- **Aim of the exercise**: Locate every line in the material below that has the word "bananaboat". Copy each of those lines.
*** Supplied data Section Begins ***
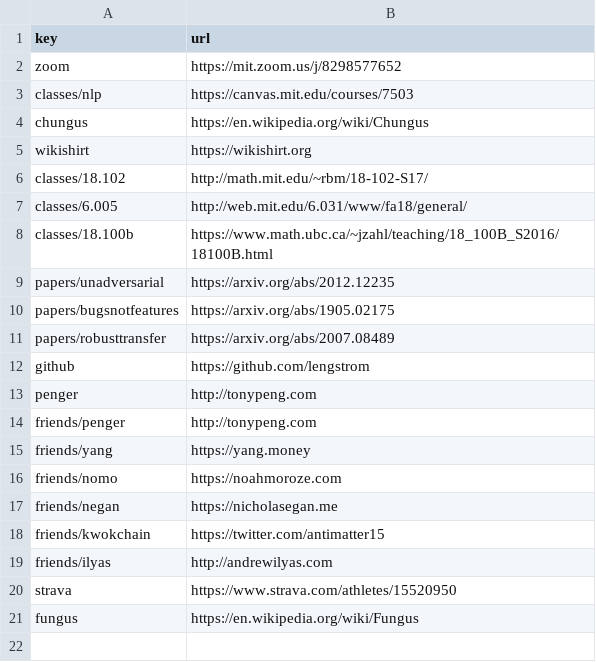
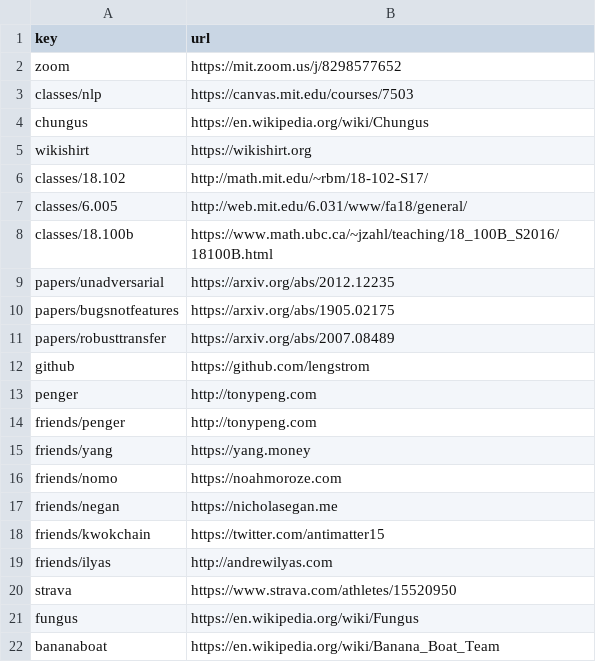
Before and after one commit to lengstrom/goto, a CSV file: index.csv, drawn as a sheet; the diff names each change by its address in the sheet, - before the commit and + after, or states it on an @@ line.

Commit message:
Set key "bananaboat" → "https://en.wikipedia.org/w

```diff
--- a/index.csv
+++ b/index.csv
+row 22: bananaboat | https://en.wikipedia.org/wiki/Banana_Boat_Team
```
Also changed, not shown: 2 other files.
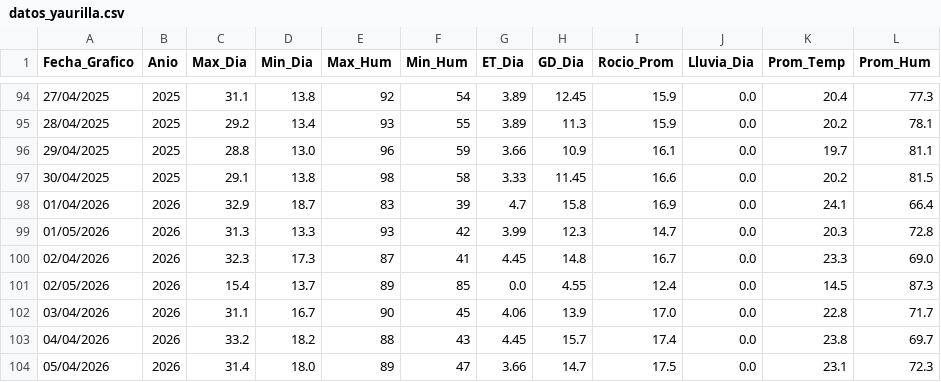
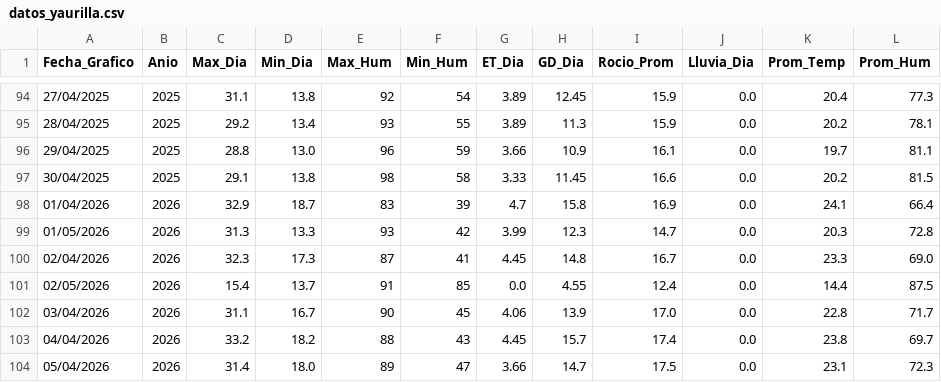
Before and after one commit to omartel-crypto/Datos_Meteorologico, a CSV file: datos_yaurilla.csv, drawn as a sheet; only a part is shown, gaps mark what is left out.

```diff
--- a/datos_yaurilla.csv
+++ b/datos_yaurilla.csv
@@ -100,3 +100,3 @@
 02/04/2026,2026,32.3,17.3,87,41,4.45,14.8,16.7,0.0,23.3,69.0
-02/05/2026,2026,15.4,13.7,89,85,0.0,4.55,12.4,0.0,14.5,87.3
+02/05/2026,2026,15.4,13.7,91,85,0.0,4.55,12.4,0.0,14.4,87.5
 03/04/2026,2026,31.1,16.7,90,45,4.06,13.9,17.0,0.0,22.8,71.7
```
Also changed, not shown: datos_actualizados.csv.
*** Supplied data Section Ends ***
- **Solved exercise**:
Set key "bananaboat" → "https://en.wikipedia.org/w
+row 22: bananaboat | https://en.wikipedia.org/wiki/Banana_Boat_Team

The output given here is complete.